I’ve talked openly about my previous war with food, and with myself.
Although there could be a sadness inserted to the above line, I instead choose to see things differently. And in this case, my disordered experience with food and eating has directly brought to me the most abundant and glowing health.
The lessons that I experienced on this path were priceless and in this post I’m sharing the Top 5 with you…
1. It’s human to be hungry
I’d often felt guilt around having an appetite and being hungry. As if, not having hunger was somehow the preferred disposition for health, wellbeing and let’s face it, looking amazing!
I may have known better though I didn’t feel better about this idea and denying my hunger never worked well.
Because this has a two-fold negative reality for us.
Firstly, we force ourselves into serious hunger, or for some of us, hanger and this can quickly spiral. Good luck to anyone or anything in your path!
And secondly, we’ve denied ourselves the opportunity to be prepared with glorious and delicious food. By simply stating the very obvious fact that it is indeed human to be hungry, we can plan accordingly and successfully. Making the best decisions about how to nourish ourselves when we inevitably do become hungry and not being forced into making less-than-ideal-choices and experiencing the resulting shame cycle that goes with it.
2. Good and bad is a lie
It’s fairly obvious why such terms exist in our society though when it comes to applying them to food and the way we eat, their power needs harnessing.
Clever marketers, magazines, celebrity endorsements, TV ads and even health professionals have at some point had us all wanting to throw out certain foods from our kitchen and lives. And in equal parts they’ve had us wanting to add something else in.
“That’s good for you and that’s bad for you.”
The fear mongering and often, complete bull***t that’s finely crafted to steer our buying decisions has taken us to some very dark places.

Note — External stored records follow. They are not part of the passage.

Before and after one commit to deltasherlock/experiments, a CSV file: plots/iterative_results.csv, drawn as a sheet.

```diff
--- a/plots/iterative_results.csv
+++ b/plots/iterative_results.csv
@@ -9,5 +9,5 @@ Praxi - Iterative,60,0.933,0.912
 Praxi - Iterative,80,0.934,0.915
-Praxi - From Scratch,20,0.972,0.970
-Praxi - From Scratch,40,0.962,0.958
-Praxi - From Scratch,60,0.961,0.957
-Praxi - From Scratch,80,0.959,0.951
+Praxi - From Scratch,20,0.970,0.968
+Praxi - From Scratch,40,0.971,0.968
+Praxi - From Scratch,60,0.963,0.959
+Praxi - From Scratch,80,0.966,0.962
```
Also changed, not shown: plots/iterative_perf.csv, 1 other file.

Wholefoods, real food, what nature made, has no such description attached to it. These simple building blocks of our human evolution are something to be celebrated and respected, not fearful of.

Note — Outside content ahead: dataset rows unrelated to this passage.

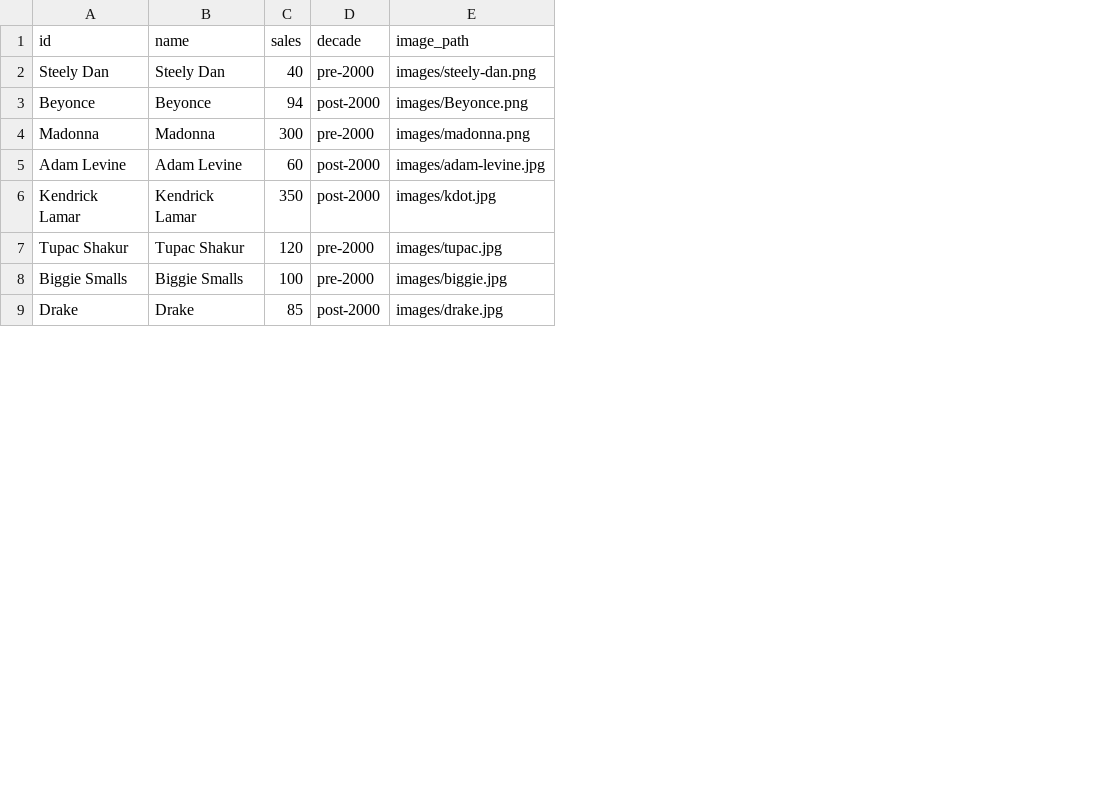
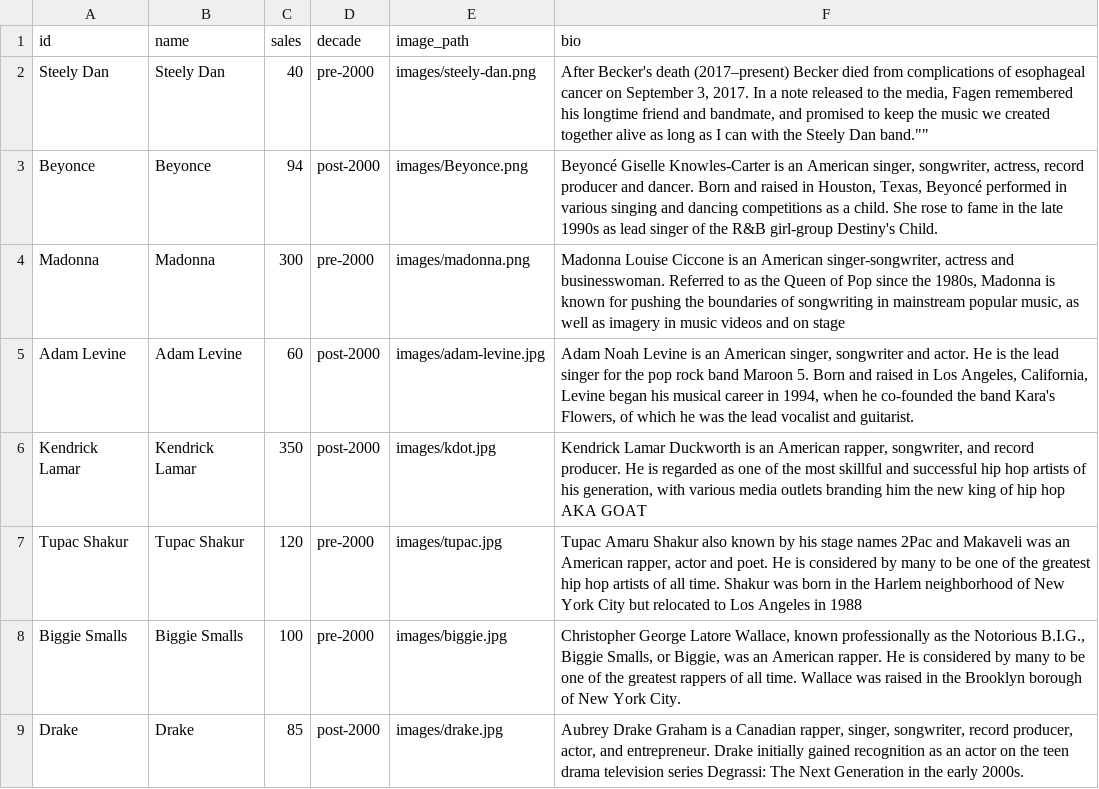
Before and after one commit to filigreti/d3, a CSV file: sales.csv, drawn as a sheet; only a part is shown; the diff names each change by its address in the sheet, - before the commit and + after, or states it on an @@ line.

Commit message:
d3-hover-texts

```diff
--- a/sales.csv
+++ b/sales.csv
+column F (bio), rows 2-9: After Becker's death (2017–present) Becker died from complications of esophageal cancer on September 3, 2017. In a note released to the media, Fagen remembered his longtime friend and bandmate, and promised to keep the music we created together alive as long as I can with the Steely Dan band."" | Beyoncé Giselle Knowles-Carter is an American singer, songwriter, actress, record producer and dancer. Born and raised in Houston, Texas, Beyoncé performed in various singing and dancing competitions as a child. She rose to fame in the late 1990s as lead singer of the R&B girl-group Destiny's Child. | Madonna Louise Ciccone is an American singer-songwriter, actress and businesswoman. Referred to as the Queen of Pop since the 1980s, Madonna is known for pushing the boundaries of songwriting in mainstream popular music, as well as imagery in music videos and on stage | Adam Noah Levine is an American singer, songwriter and actor. He is the lead singer for the pop rock band Maroon 5. Born and raised in Los Angeles, California, Levine began his musical career in 1994, when he co-founded the band Kara's Flowers, of which he was the lead vocalist and guitarist. | Kendrick Lamar Duckworth is an American rapper, songwriter, and record producer. He is regarded as one of the most skillful and successful hip hop artists of his generation, with various media outlets branding him the new king of hip hop AKA GOAT | Tupac Amaru Shakur also known by his stage names 2Pac and Makaveli was an American rapper, actor and poet. He is considered by many to be one of the greatest hip hop artists of all time. Shakur was born in the Harlem neighborhood of New York City but relocated to Los Angeles in 1988 | Christopher George Latore Wallace, known professionally as the Notorious B.I.G., Biggie Smalls, or Biggie, was an American rapper. He is considered by many to be one of the greatest rappers of all time. Wallace was raised in the Brooklyn borough of New York City. | Aubrey Drake Graham is a Canadian rapper, singer, songwriter, record producer, actor, and entrepreneur. Drake initially gained recognition as an actor on the teen drama television series Degrassi: The Next Generation in the early 2000s.
```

3. We don’t always know
Whether it’s about the food, it’s origins, how it’s grown or what on earth to do with it, we don’t always have the answer.
In our modern world, this is common and best of all, workable. We may not know though we can know.
Simply and deliciously we can know how to best nourish ourselves, shop smart, prepare efficiently and enjoy the process.
We simply need to commit to learning.
4. Food is addictive
How we react to food is completely unique to us.
However there are some common threads and they’re not always ideal. Take for instance the carefully engineered food products that make up 70% of any given supermarket in a developed country and you’ll find addiction-central.
The perfect combination of sugar and fat to have us hooked is the proven commonality and the one we want to avoid as best we can.
The good news here though is that once it’s out of your realm, it’s truly gone and the addiction is barely a memory. Further evidence that we’re designed to thrive with the real stuff.
5. We’re made to enjoy food
Not often a concept that we’re encouraged to entertain.
Fun. Joy. Sharing. Family. Celebrations. Heston Blumenthal. Whatever food means to you is perfectly OK. In fact it’s amazing.
Enjoyment and excessiveness may have become the pairing we’re more familiar with these days though like anything instinctive, this isn’t our natural default.
We can locate our instincts and enjoy delicious food at the same time. It’s a gift to do so.
To learn more about how I found eating freedom, check out my PATH TO WHOLEFOODS online program.
Join me for the next live round of this 8-week eating transformation for busy women or find free resources to refresh your journey.
Enrolments open on 5th Feb 2017.